    Nice job Jeremy! I really need to play with SM one of these days. Next time we see each other let’s pair 1 hr on MEF, 1 hr on SM. :-)

    BTW, I like the new injecting the container in the container featuree ;-)

  • http://www.Marisic.Net Chris Marisic

    Jeremy,

    I’m not familiar with Prism / what a bootstrapper would do for it, could you give me a link point me in the right direction on this?

  • jam

    Thanks for all your hard work. I am beginning to learn more about all the best practices for architecture, IoC, loose coupling, high cohesion, SOC etc. and it has been made fun and easy to learn these because of people like you who come up with great tools and framework like structure map to make the experience of learning and applying these principles to working projects. And more importantly share it with the community. Great work.

    Just a small suggested correction for the “Where Has it Been?” section for point 15. The year should be 2009 instead of Jan 11, 2008 :). Just pointing out as looking at the chronological evolution of the Structure Map is an inspiration to do something good for others.

  • http://claudiolassala.spaces.live.com Claudio Lassala

    Looking forward for the Prism bootstrapper!

  • Eric Lee

    Thanks for all your work on this. I’m using StructureMap on a real project for the first time and wow, IoC containers are awesome! They get rid of SO MUCH pain!

  • http://zine.net.pl/blogs/arkadiusz_wasniewski/archive/2008/08/24/implementacja-inversion-of-control.aspx Arkadiusz Waśniewski

    .NET Compact Framework. Hm… I think it will be very hard to get really good performance especially using reflection. But I hope You will… :-)

  • http://codetripper.wordpress.com Stu Campbell

    Jeremy, thanks for all your hard work and being so responsive on the mailing list. I’m still an SM noob but really liking it so far.

  • http://www.devlicio.us Derik Whittaker

    Congrats man, nice work

  • http://daniel.lidstrom@sbg.se Daniel Lidström

    I want to thank you for wanting to support Compact Framework. There’s not a lot to choose from when targeting CF. I am definitely looking forward to StructureMap CF! :-)

  • http://scottcreynolds.lostechies.com scott

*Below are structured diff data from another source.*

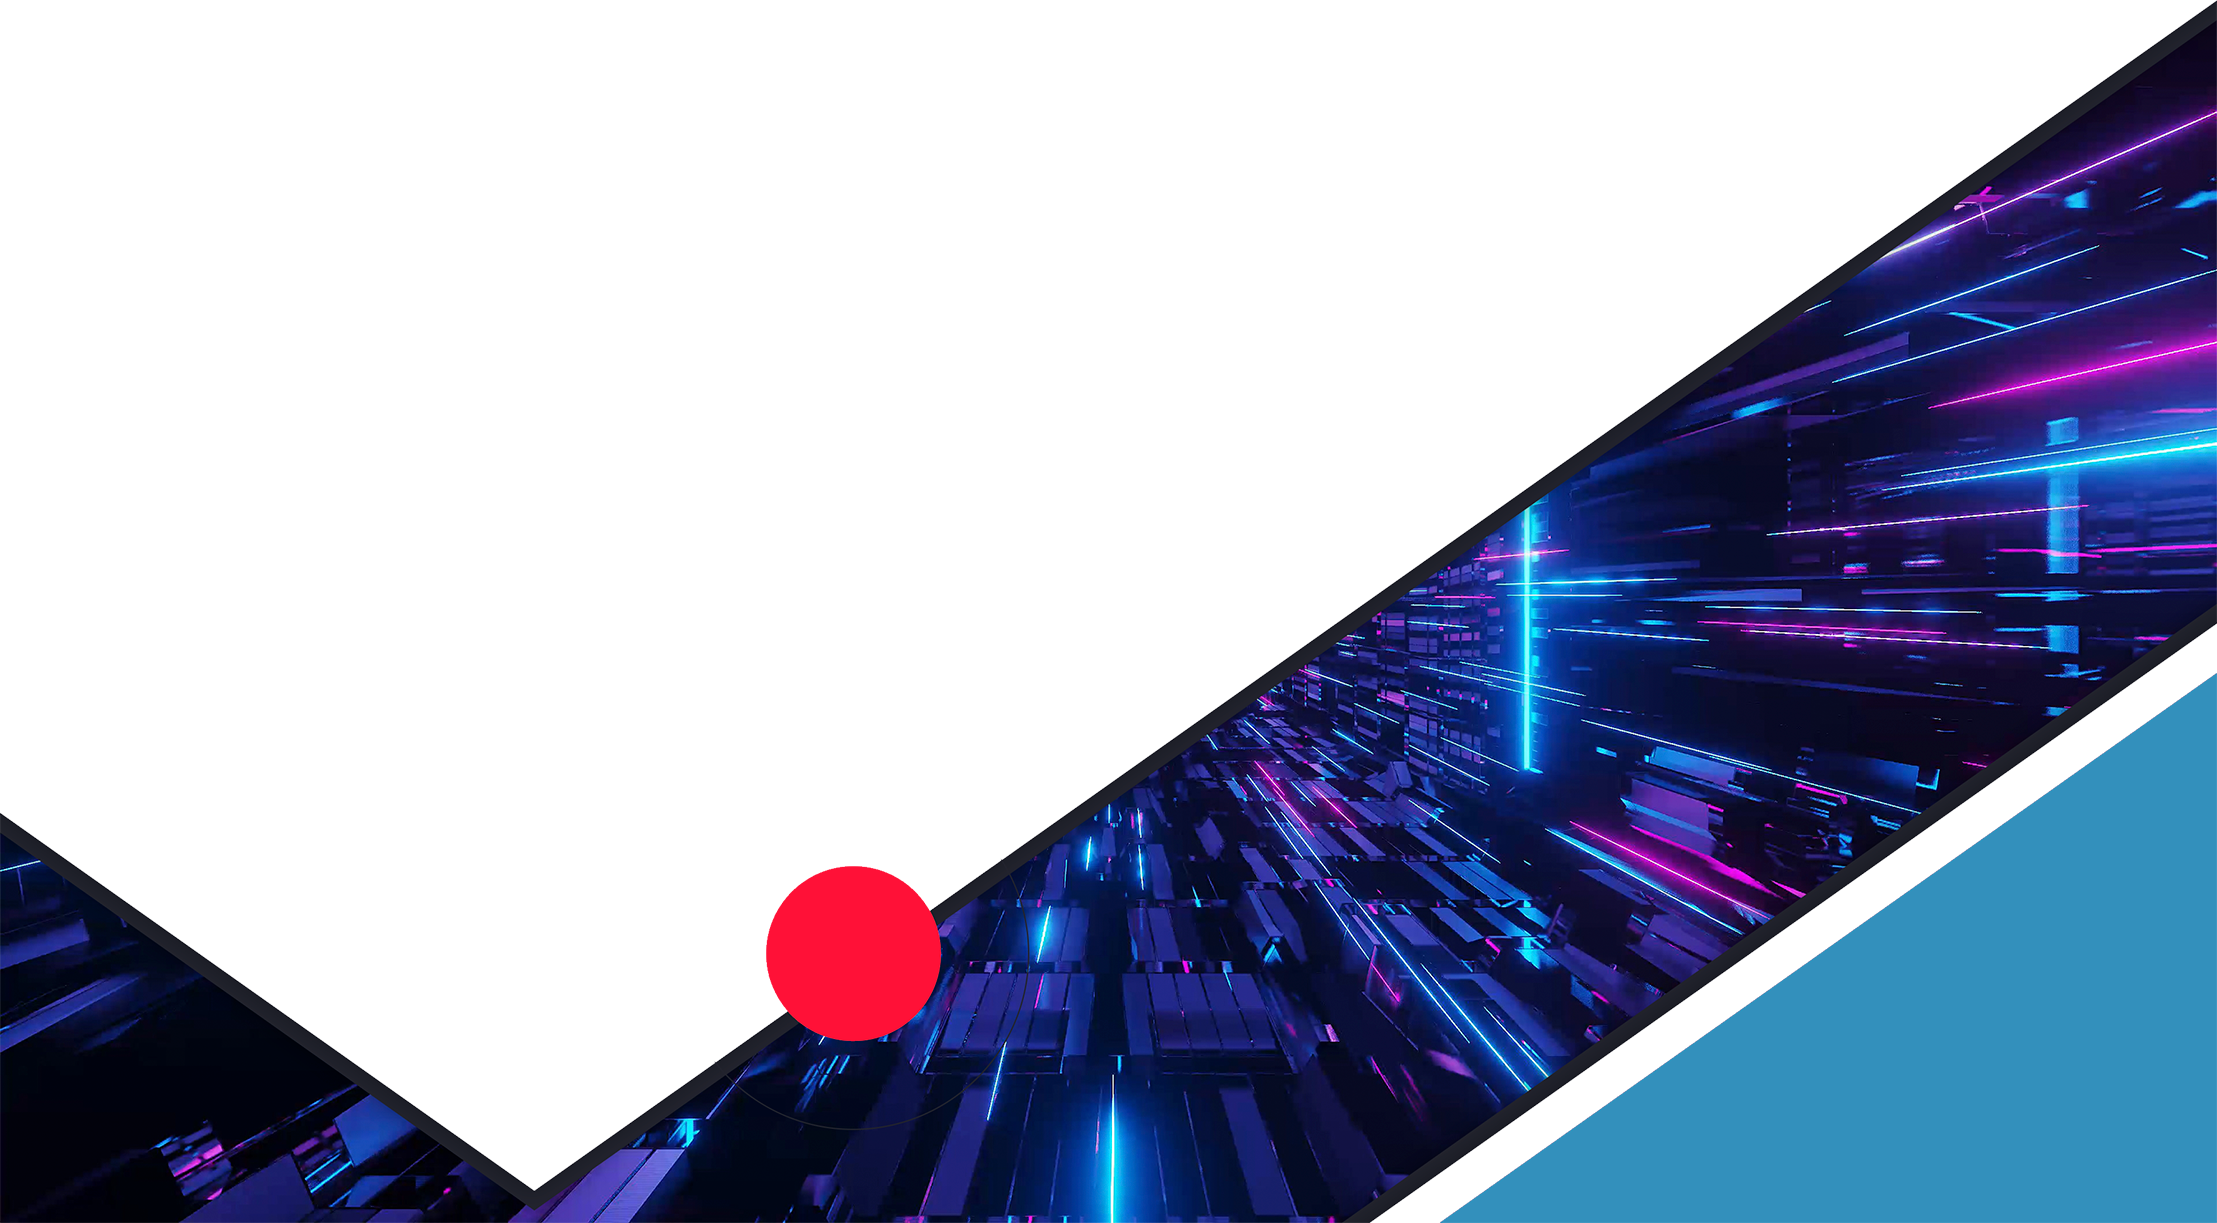
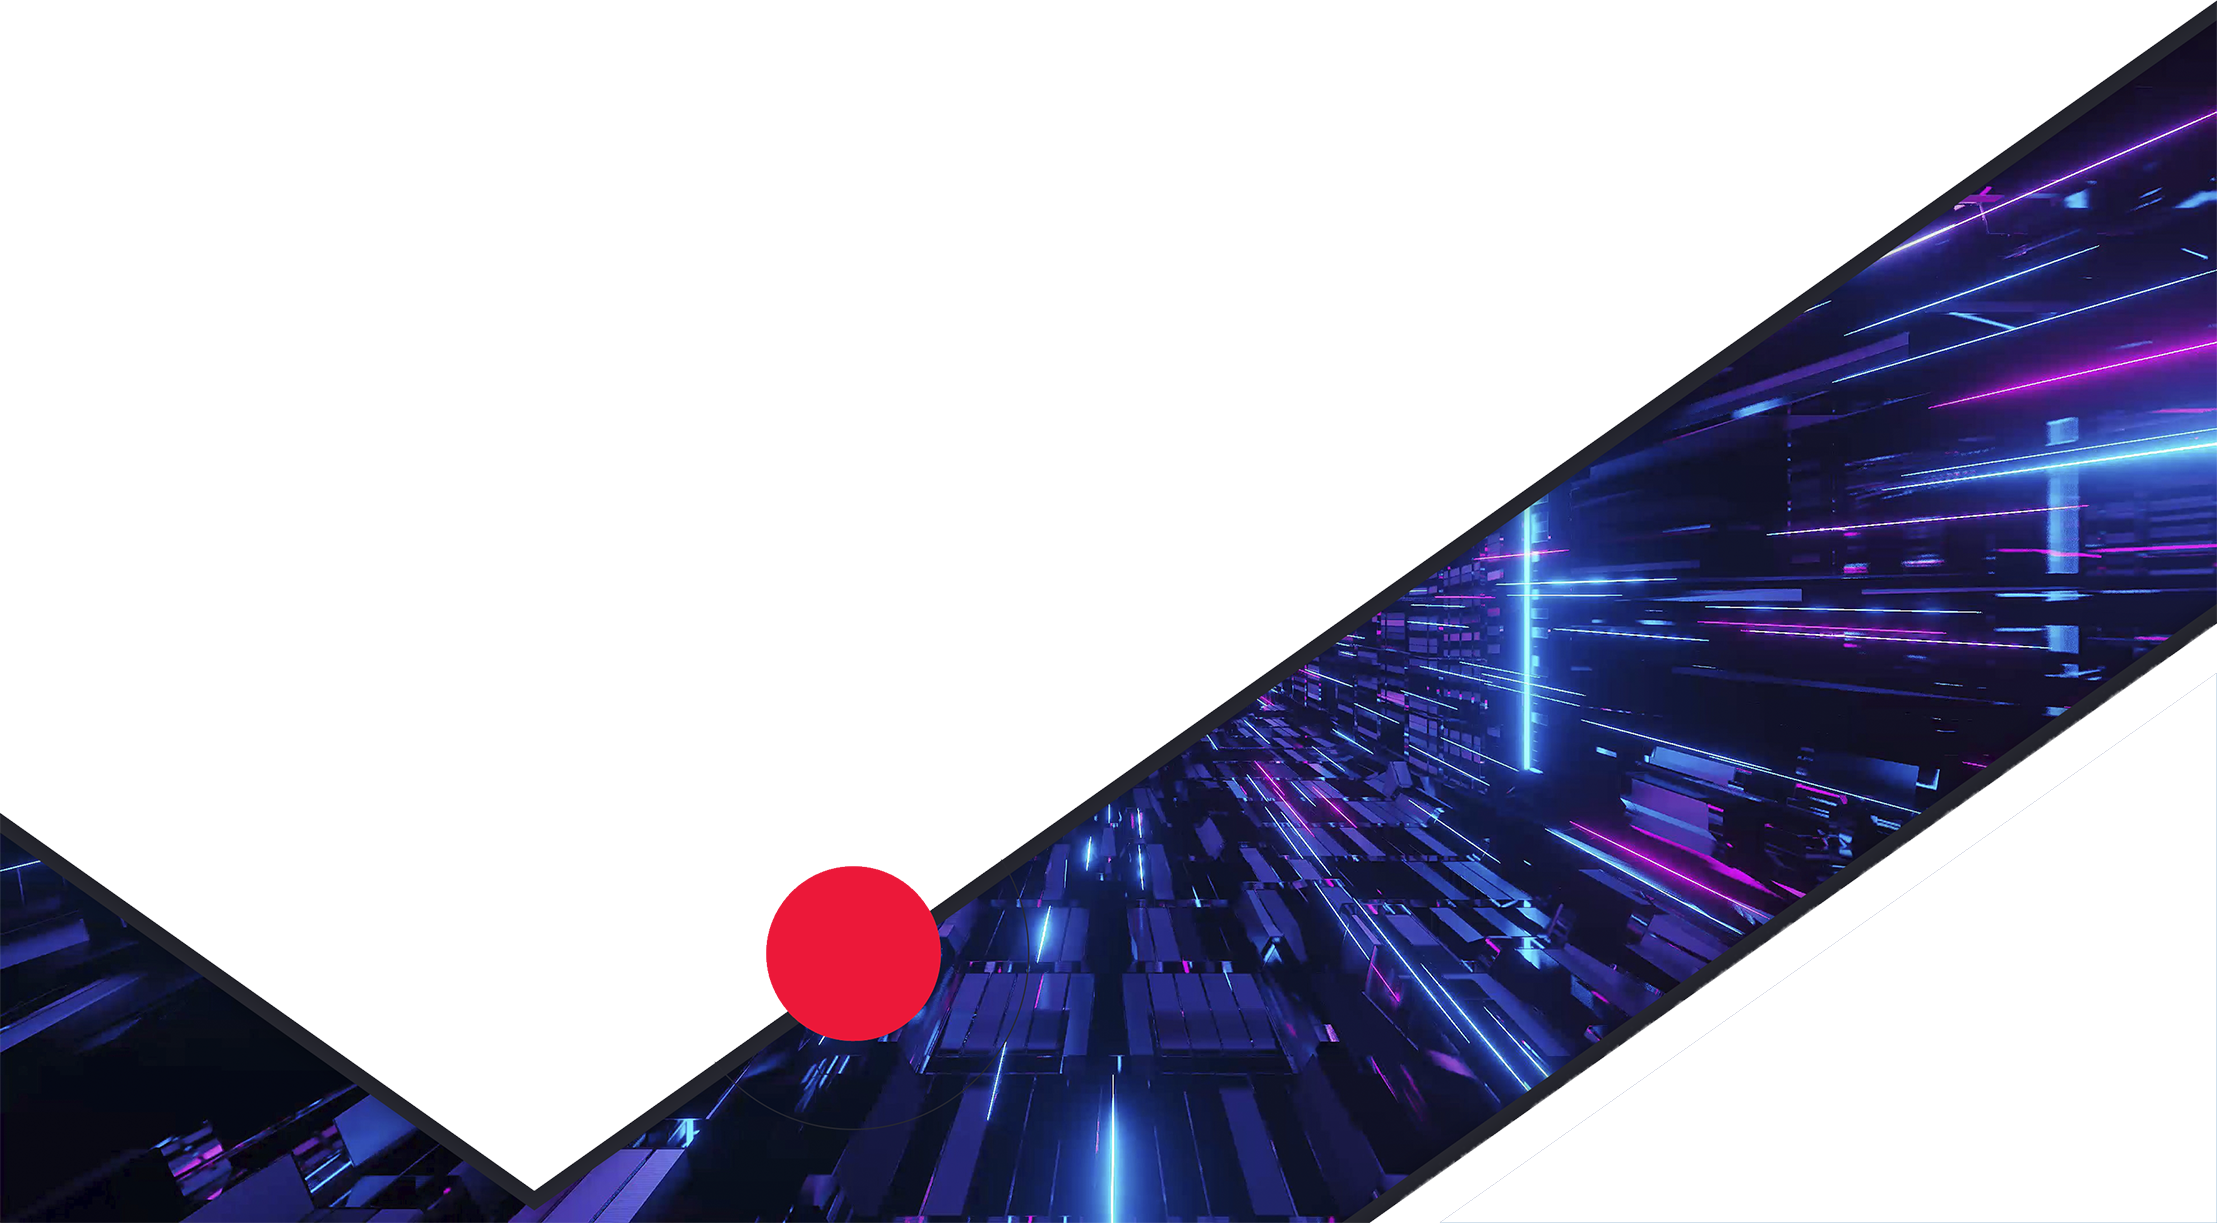
Animation Done

diff --git a/index.html b/index.html
@@ -74,7 +74,7 @@
           I'm a <span class="txt-accent typing"></span>
         </h3>
 
-        <p>
+        <p class="fade">
           I am a self-employed, self-motivated, and self-taught developer who is passionate about full stack web
           development and
           figuring out solutions to improve myself in daily basis.
@@ -99,7 +99,7 @@
           continue to find ways to maximize
           user efficiency.</h3>
         <h1><span class="positioned design-border">Front-end</span></h1>
-        <div class="glider-contain">
+        <div class="glider-contain fade">
           <div class="glider">
             <div><img src="./images/skills/css.png" alt="skills icon"></div>
             <div><img src="./images/skills/js.png" alt="skills icon"></div>
@@ -118,7 +118,7 @@
           <div role="tablist" class="dots"></div>
         </div>
         <h1><span class="positioned design-border">Back-end</span></h1>
-        <div class="glider-contain">
+        <div class="glider-contain fade">
           <div class="glider">
             <div><img src="./images/skills/nodejs 1.png" alt="skills icon"></div>
             <div><img src="./images/skills/express.png" alt="skills icon"></div>
@@ -163,29 +163,29 @@
           <p class="third-header">i'm at your service</p>
         </div>
         <div class="contact-info">
-          <div class="contact-item">
+          <div class="fade contact-item">
             <img src="./images/telephone.png" alt="icon">
             <p>Call me on</p>
             <p>01151786617</p>
           </div>
-          <div class="contact-item">
+          <div class="fade contact-item">
             <img src="./images/location.png" alt="icon">
             <p>Location</p>
             <p>El-Mokatem,Street 9</p>
           </div>
-          <div class="contact-item">
+          <div class="fade contact-item">
             <img src="./images/@.png" alt="icon">
             <p>Email</p>
             <p>mohamedfathi4345@gmail.com</p>
             <p>mohamedfathi9696@gmail.com</p>
           </div>
-          <div class="contact-item">
+          <div class="fade contact-item">
             <img src="./images/earth.png" alt="icon">
             <p>Website</p>
             <p><a href="https://mohamedfathi96.github.io/">github domain</a></p>
           </div>
         </div>
-        <form action="#">
+        <form class="fade" action="#">
           <input class="half-width" placeholder="NAME" type="text">
           <input id="email" class="half-width" placeholder="EMAIL" type="email">
           <input id="subject" placeholder="Subject" type="text">

diff --git a/js/script.js b/js/script.js
@@ -1,3 +1,5 @@
+// ---------------------------- fading animation ----------------------------
+
 const fadingElements = document.querySelectorAll(".fade");
 
 const fadeObserver = new IntersectionObserver(
@@ -54,8 +56,8 @@ window.addEventListener("load", function () {
     });
   });
 });
-// Typing animation
 
+// ---------------------------- Typing animation ----------------------------
 var typed = new Typed(".typing", {
   // Waits 1000ms after typing "First"
   strings: ["Full Stack Developer.", "Free Lancer."],
@@ -73,7 +75,7 @@ navLinks.forEach((linkElem) => {
     activeLink.classList.add("active");
   });
 });
-// ========= Canvas =========
+// ---------------------------- Canvas ----------------------------
 var canvas = /** @type {HTMLCanvasElement} */ (
   document.getElementById("canvas1")
 );
@@ -100,12 +102,12 @@ class Particle {
     this.y = Math.random() * canvas.height + 1;
     this.speedX = Math.random() * 3 - 1;
     this.speedY = Math.random() * 3 - 1;
-    this.size = Math.random() * 80 + 1;
+    this.size = Math.random() * 16 + 1;
   }
   update() {
     if (this.x < 0 || this.x > window.innerWidth)
       this.x = Math.random() * canvas.width + 1;
-    if (this.y < 0 || this.y > window.innerHeight)
+    else if (this.y < 0 || this.y > window.innerHeight)
       this.y = Math.random() * canvas.height + 1;
     this.x += this.speedX;
     this.y += this.speedY;
@@ -119,7 +121,7 @@ class Particle {
 }
 
 function init() {
-  for (let particleIndex = 0; particleIndex < 8; particleIndex++) {
+  for (let particleIndex = 0; particleIndex < 35; particleIndex++) {
     particles.push(new Particle());
   }
 }
@@ -159,4 +161,8 @@ animate();
 //   }).then((message) => alert("Your Email Was Send..."));
 // }
 
-// ------------------------- IntersectionObservers-------------------------
+// ------------------------- Change font color -------------------------
+const rootNode = document.querySelector(":root");
+function changeFontColor() {
+  rootNode.style.setProperty("--text-dark", "#fff");
+}

diff --git a/css/style.css b/css/style.css
@@ -13,12 +13,13 @@
   --text-light: #b6eada;
   --text-dark: #03001c;
   --text-accent-1: #301e67;
-  --text-accent-2: #5b8fb9;
+  --text-accent-2: #301e67;
   --light-red: #ec1839;
 }
 
 #canvas1 {
   position: fixed;
+  /* background-color: #000; */
   top: 0;
   left: 0;
   z-index: 1;
@@ -94,7 +95,7 @@ ul.nav li a.active {
 
 /* =====================Home Start===================== */
 #home {
-  background: transparent url("./../images/background2.png") no-repeat 100% 100%;
+  background: transparent url("./../images/background.png") no-repeat 100% 100%;
   background-size: contain;
   text-transform: capitalize;
   min-height: 100vh;
@@ -233,6 +234,14 @@ section#contact form > button:hover {
   section#contact {
     justify-content: space-around;
   }
+  section#portfolio .projects > * {
+    max-width: 450px;
+  }
+}
+@media (min-width: 1750px) {
+  section#portfolio .projects > * {
+    max-width: 450px;
+  }
 }
 
 @media (min-width: 800px) {
@@ -250,34 +259,5 @@ section#contact form > button:hover {
   }
   .main-container {
     padding-left: 0px;
-  }
-}
-
-@media (max-width: 1158px) {
-  .about .about-content .personal-info {
-    flex: 0 0 100%;
-    max-width: 100%;
-  }
-  .about .about-content .skills {
-    flex: 0 0 100%;
-    max-width: 100%;
-  }
-}
-@media (max-width: 871px) {
-  .about .about-content .personal-info .info-item,
-  .about .about-content .personal-info .info-item2 {
-    flex: 0 0 100%;
-    max-width: 100%;
-    /* background-color: red; */
-  }
-  .about .about-content .personal-info .buttons {
-    text-align: center;
-  }
-}
-
-@media (max-width: 1000px) {
-  .about .about-content .education {
-    flex: 0 0 100%;
-    max-width: 100%;
   }
 }

diff --git a/css/utility.css b/css/utility.css
@@ -2,6 +2,11 @@
 .fade {
   opacity: 0;
 }
+
+.fade-in {
+  animation: fadeIn 500ms ease-in 100ms both;
+}
+
 @keyframes fadeIn {
   0% {
     opacity: 0;
@@ -12,9 +17,7 @@
     scale: 1 1;
   }
 }
-.fade-in {
-  animation: fadeIn 500ms ease-in 100ms both;
-}
+
 .shadow-dark {
   box-shadow: 0 0 20px rgba(48, 46, 77, 0.15);
 }
@@ -48,10 +51,7 @@
 .section-p1 {
   padding: 20px 80px 30px;
 }
-.row {
-  display: flex;
-  flex-wrap: wrap;
-}
+
 .main-header {
   font-size: clamp(1.3rem, 3vw + 1rem, 4rem);
   line-height: 1.5;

    Impressive. Not SM (well, that too) but the tenacity. I knew the path colloquially just from knowing you, but seeing it laid out there like that with dates and all really nails down the weight of the project and just how much of yourself you’ve given to the community. You will never have to buy your own beer when I’m around ;)